:: Work request ::
Tell how many lines of the data below have the string "truth" in them. Say nothing more.

Records contained in a dataset
·····
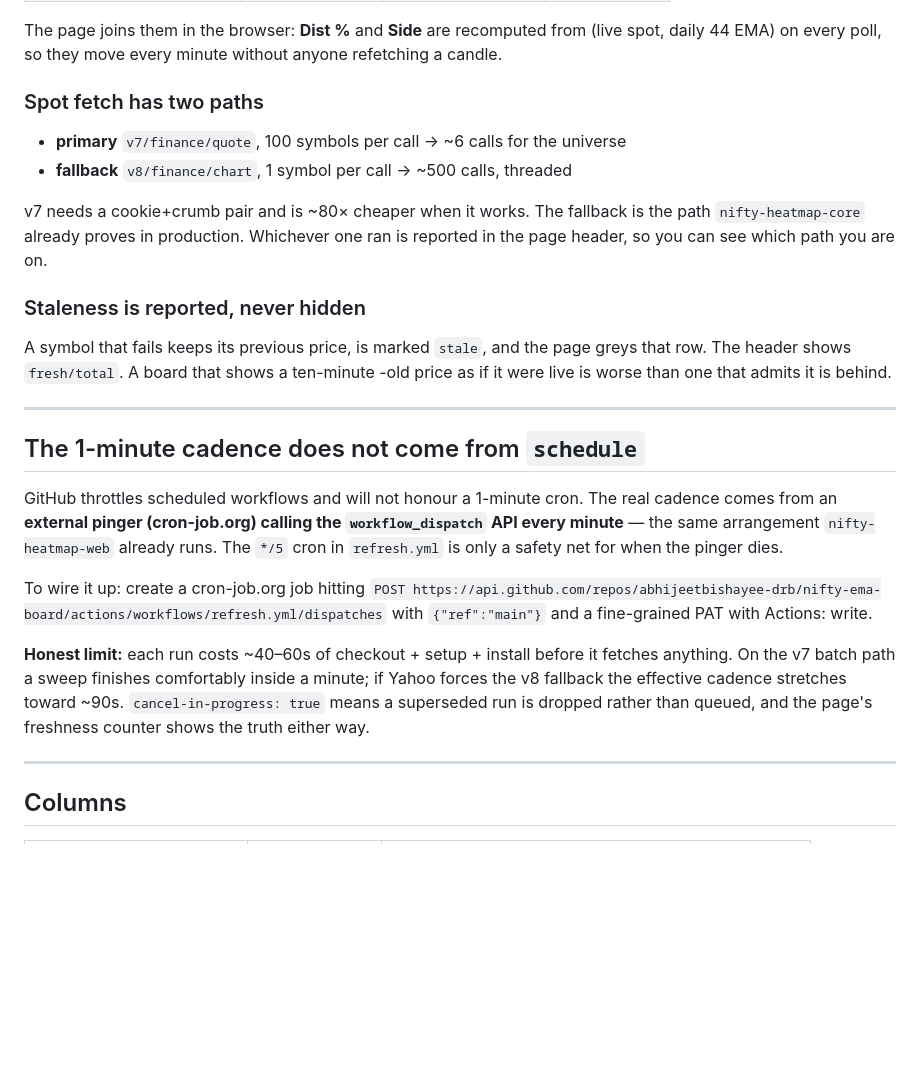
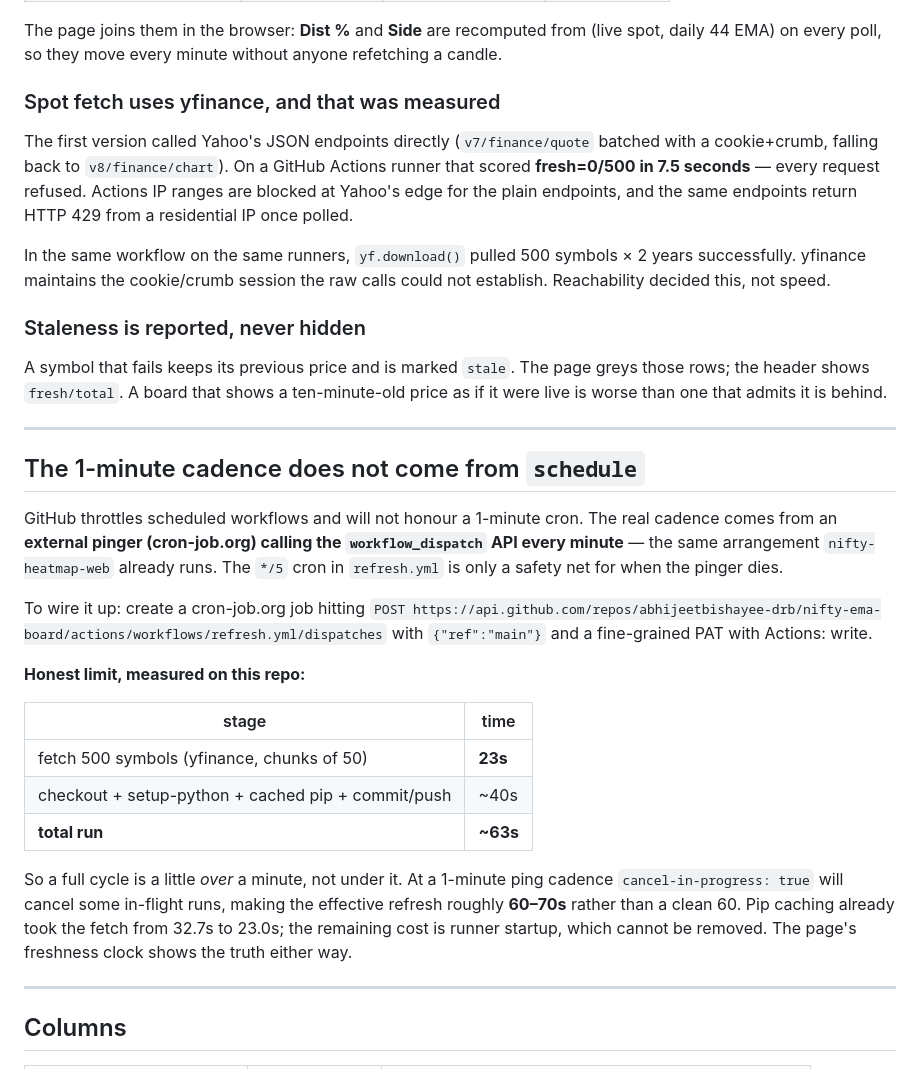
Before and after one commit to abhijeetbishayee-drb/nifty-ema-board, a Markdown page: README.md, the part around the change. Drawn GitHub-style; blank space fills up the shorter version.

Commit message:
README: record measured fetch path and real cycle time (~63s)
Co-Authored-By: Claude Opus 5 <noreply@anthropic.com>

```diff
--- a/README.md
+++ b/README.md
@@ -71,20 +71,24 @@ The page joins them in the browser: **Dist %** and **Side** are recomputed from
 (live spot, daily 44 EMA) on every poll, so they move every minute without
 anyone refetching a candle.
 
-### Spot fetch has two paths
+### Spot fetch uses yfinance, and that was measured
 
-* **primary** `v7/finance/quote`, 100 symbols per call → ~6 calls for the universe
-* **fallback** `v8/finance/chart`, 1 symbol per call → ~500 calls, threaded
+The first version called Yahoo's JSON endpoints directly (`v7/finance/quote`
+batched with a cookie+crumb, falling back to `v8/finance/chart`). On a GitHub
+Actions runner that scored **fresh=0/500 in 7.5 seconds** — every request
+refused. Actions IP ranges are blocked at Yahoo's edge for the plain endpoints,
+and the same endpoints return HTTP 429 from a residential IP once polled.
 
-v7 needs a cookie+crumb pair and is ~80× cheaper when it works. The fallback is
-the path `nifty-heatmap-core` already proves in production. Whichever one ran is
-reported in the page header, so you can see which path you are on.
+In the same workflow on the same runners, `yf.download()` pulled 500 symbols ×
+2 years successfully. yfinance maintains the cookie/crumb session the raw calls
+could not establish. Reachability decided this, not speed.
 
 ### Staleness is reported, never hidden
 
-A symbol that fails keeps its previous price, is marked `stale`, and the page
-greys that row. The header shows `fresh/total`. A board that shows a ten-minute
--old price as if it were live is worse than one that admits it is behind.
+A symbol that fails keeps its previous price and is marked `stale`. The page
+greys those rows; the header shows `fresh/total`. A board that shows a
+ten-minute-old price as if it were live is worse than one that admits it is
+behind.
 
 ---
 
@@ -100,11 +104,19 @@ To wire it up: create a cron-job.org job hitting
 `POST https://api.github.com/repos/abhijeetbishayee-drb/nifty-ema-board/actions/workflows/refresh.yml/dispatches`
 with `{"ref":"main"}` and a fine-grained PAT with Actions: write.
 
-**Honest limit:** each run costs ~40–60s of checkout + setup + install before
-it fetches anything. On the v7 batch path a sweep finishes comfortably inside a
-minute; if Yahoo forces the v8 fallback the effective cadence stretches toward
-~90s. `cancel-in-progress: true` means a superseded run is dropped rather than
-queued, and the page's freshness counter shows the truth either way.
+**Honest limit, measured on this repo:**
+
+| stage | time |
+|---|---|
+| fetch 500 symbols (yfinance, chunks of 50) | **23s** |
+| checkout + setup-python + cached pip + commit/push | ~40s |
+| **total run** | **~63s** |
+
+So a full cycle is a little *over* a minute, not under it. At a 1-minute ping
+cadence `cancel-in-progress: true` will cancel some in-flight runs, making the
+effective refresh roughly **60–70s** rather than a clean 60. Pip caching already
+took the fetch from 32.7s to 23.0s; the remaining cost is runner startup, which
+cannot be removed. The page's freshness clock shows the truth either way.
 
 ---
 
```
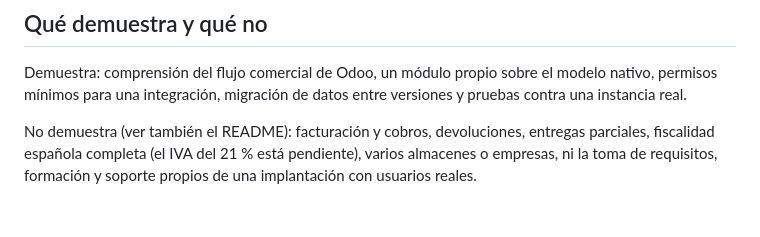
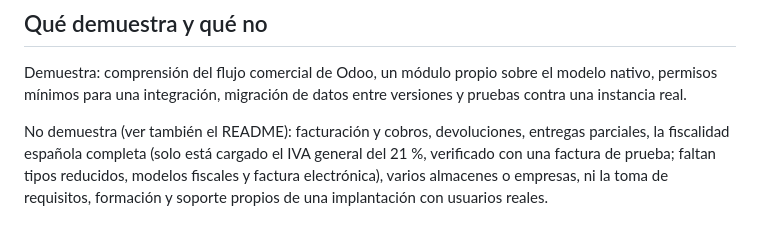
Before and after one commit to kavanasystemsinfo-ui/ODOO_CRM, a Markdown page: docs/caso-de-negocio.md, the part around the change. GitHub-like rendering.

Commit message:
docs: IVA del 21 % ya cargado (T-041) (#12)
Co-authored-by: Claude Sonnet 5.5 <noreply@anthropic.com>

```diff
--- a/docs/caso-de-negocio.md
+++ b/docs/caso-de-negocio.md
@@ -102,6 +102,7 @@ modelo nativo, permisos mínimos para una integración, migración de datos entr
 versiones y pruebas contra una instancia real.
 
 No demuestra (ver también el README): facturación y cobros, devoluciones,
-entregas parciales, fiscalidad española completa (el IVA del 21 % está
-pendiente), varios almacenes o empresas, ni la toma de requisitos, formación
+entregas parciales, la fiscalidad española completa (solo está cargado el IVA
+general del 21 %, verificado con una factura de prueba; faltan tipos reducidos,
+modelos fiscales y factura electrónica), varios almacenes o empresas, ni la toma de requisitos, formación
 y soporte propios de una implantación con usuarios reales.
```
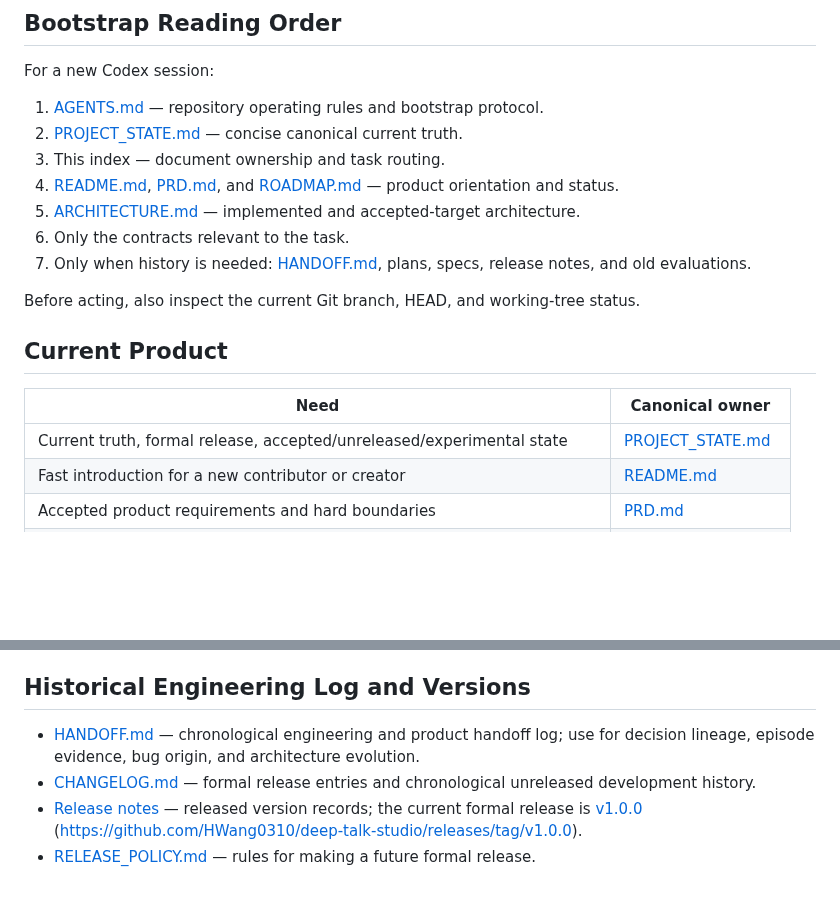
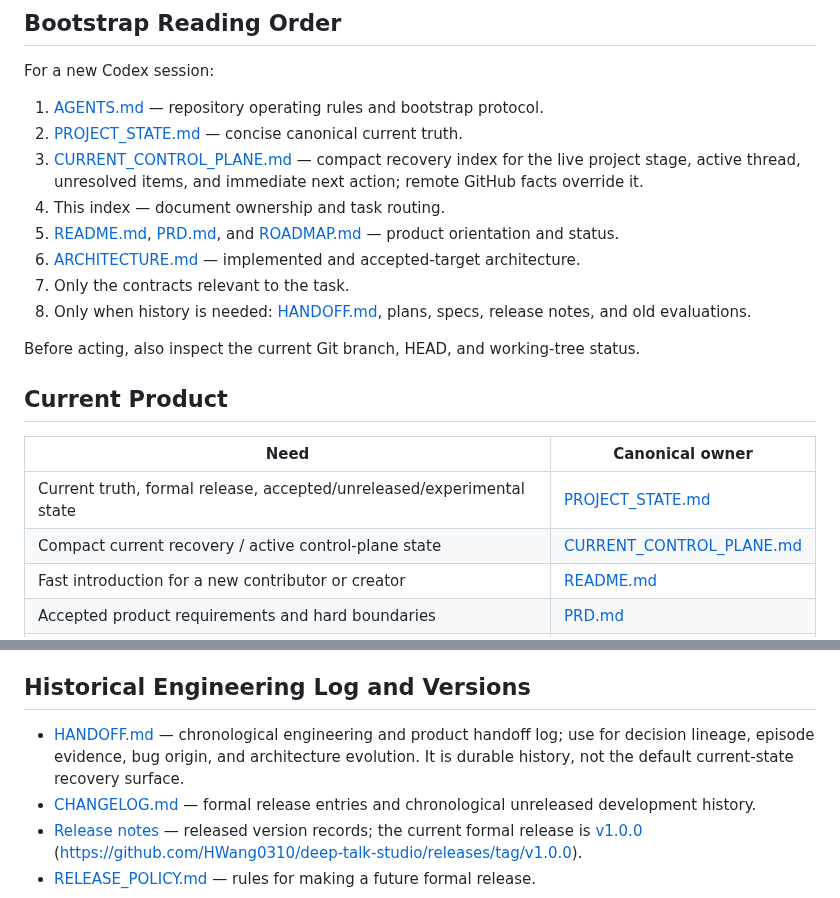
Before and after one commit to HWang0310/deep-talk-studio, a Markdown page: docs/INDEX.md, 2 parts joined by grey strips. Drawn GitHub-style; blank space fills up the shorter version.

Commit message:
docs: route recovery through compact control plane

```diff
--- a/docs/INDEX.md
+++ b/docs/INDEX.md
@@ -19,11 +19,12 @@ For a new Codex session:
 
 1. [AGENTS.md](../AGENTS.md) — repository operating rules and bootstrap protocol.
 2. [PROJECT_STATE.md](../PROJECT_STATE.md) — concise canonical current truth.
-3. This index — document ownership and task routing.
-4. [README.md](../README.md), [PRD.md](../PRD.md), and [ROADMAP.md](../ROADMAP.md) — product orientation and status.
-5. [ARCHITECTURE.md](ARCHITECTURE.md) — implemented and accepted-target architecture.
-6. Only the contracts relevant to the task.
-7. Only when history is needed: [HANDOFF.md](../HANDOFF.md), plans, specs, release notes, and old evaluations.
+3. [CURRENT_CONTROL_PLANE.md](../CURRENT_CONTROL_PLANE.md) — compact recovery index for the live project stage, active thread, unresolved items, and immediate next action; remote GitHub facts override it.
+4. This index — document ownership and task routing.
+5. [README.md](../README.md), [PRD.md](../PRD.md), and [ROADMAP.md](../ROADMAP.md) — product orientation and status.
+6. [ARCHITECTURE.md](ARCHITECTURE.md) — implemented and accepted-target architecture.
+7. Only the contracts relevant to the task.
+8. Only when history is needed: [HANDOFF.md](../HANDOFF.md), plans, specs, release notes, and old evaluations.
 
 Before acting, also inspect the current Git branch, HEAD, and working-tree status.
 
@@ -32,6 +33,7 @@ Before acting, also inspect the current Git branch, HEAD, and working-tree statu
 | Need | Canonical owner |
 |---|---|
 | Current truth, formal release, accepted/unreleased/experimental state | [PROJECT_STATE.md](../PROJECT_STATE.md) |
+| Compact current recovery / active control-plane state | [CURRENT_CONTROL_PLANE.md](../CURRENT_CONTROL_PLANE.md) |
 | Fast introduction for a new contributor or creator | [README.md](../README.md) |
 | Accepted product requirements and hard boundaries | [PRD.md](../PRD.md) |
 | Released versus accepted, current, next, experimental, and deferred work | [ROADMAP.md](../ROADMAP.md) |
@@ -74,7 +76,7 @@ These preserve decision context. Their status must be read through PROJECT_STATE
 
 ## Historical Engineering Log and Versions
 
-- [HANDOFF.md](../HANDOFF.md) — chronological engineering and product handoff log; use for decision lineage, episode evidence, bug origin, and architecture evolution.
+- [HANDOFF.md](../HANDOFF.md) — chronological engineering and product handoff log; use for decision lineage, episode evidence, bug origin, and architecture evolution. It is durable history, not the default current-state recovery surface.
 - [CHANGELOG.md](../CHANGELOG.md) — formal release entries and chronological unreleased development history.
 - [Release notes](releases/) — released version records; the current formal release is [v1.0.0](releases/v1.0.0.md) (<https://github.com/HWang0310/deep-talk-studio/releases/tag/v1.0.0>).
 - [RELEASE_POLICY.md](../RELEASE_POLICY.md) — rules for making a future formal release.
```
·····
:: Result of this exercise ::
4